Since I have known Matt for a while (he was one my thesis advisors), I called him up to hear about the diagnostic process from his perspective.
As usual, that perspective was enlightening, and its contrast to the published paper brought up another good point: our research papers reflect the final-cut version of success stories, rarely detailing all the road bumps and side-tracks taken to get there. Many interesting and potentially useful stories that resulted in dead-ends are never told.
All this points to the many challenges ahead to turn this artform of NGS interpretation into a robust clinical test. These challenges will touch every aspect of our informatic processing, public databases, and interpretation platforms.
It can seem daunting, which is probably why the hype cycle calls this phase the “Trough of Disillusionment”.
Personally, I think these challenges are definitely surmountable.
As a company, tackling some of these challenges is the core of our mission looking forward. And I count on our collaborations and efforts to contribute to the advancement of bringing genomic sciences into standard medical care.
And The Circle is Complete: Championing Reproducibility

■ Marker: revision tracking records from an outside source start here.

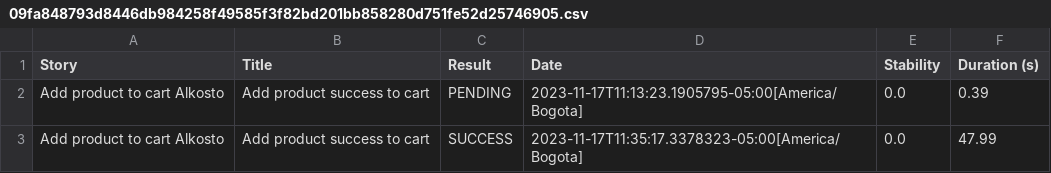
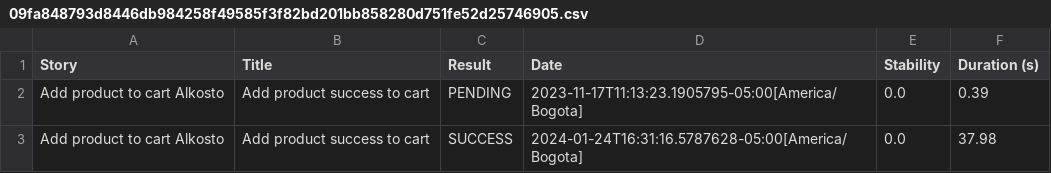
Before and after one commit to SQARafael/AutomatizacionAlkosto, a CSV file: target/site/serenity/09fa848793d8446db984258f49585f3f82bd201bb858280d751fe52d25746905.csv, drawn as a sheet.

```diff
--- a/target/site/serenity/09fa848793d8446db984258f49585f3f82bd201bb858280d751fe52d25746905.csv
+++ b/target/site/serenity/09fa848793d8446db984258f49585f3f82bd201bb858280d751fe52d25746905.csv
@@ -2,2 +2,2 @@
 "Add product to cart Alkosto","Add product success to cart","PENDING","2023-11-17T11:13:23.1905795-05:00[America/Bogota]","0.0","0.39"
-"Add product to cart Alkosto","Add product success to cart","SUCCESS","2023-11-17T11:35:17.3378323-05:00[America/Bogota]","0.0","47.99"
+"Add product to cart Alkosto","Add product success to cart","SUCCESS","2024-01-24T16:31:16.5787628-05:00[America/Bogota]","0.0","37.98"
```
Also changed, not shown: target/site/serenity/results.csv, 42 other files.
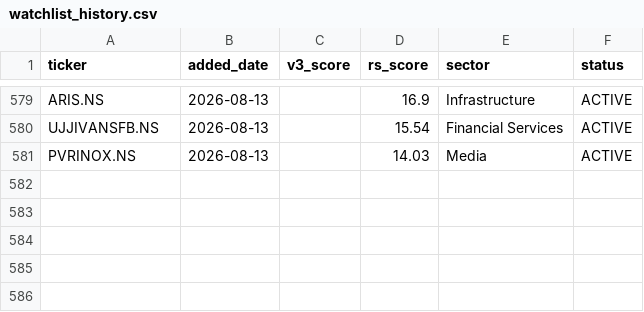
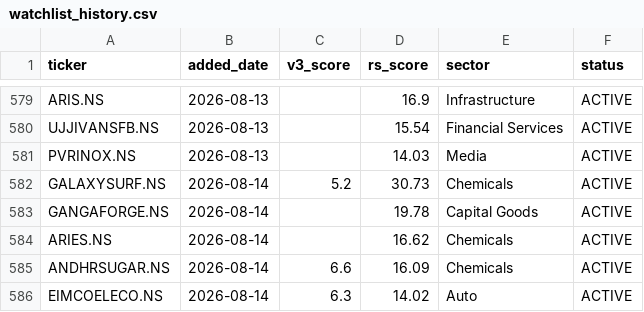
Before and after one commit to adi-git01/nifty-dashboard, a CSV file: data/watchlist_history.csv, drawn as a sheet; only a part is shown, gaps mark what is left out.

```diff
--- a/data/watchlist_history.csv
+++ b/data/watchlist_history.csv
@@ -581 +581,6 @@ UJJIVANSFB.NS,2026-08-13,,15.54,Financial Services,ACTIVE
 PVRINOX.NS,2026-08-13,,14.03,Media,ACTIVE
+GALAXYSURF.NS,2026-08-14,5.2,30.73,Chemicals,ACTIVE
+GANGAFORGE.NS,2026-08-14,,19.78,Capital Goods,ACTIVE
+ARIES.NS,2026-08-14,,16.62,Chemicals,ACTIVE
+ANDHRSUGAR.NS,2026-08-14,6.6,16.09,Chemicals,ACTIVE
+EIMCOELECO.NS,2026-08-14,6.3,14.02,Auto,ACTIVE
```
Also changed, not shown: data/alerts_log.csv, data/earnings_shock_log.csv, 10 other files.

While the hypothetical question I posed earlier might have a nuanced answer as there are certainly many ways for two genomic interpretations to diverge with the same input, we can turn to a staple of scientific advancement in a fast-changing world: reproducibility.
This is precisely why Gholson shared the sequencing data from the Ogden study with me.
Although he had already done functional validation that confirms the causal variant and in his own paper used three different bioinformatic pipelines to arrive at the same result, he also champions reproducibility and more open collaboration as a few of the many ways in which the community can advance the progress of NGS in the clinic.
There are still many challenges to overcome for NGS to be ready for mass adoption in the clinic.
Gholson outlines some of these challenges in a recent article in Genomic Medicine. Core to addressing those challenges will be in making our bioinformatic tools and interpretation process more robust and transparent, where we can expect a very high level of reproducibility.
So in my upcoming webcast this Wednesday (register to attend it live), I’ll demonstrate in detail the reproducibility of the Ogden Syndrome finding.
As an example of how robust the Ogden Syndrome analysis is, I will use a completely orthogonal set of bioinformatic steps and secondary analysis methods than what was used in the paper, and unambiguously arrive at the same causal variant that was published and used in the final diagnosis.
NGS is certainly destined for the clinic. Its value and benefit to clinical practice have been demonstrated. Certainly this is an exciting time to be part of the genomics community.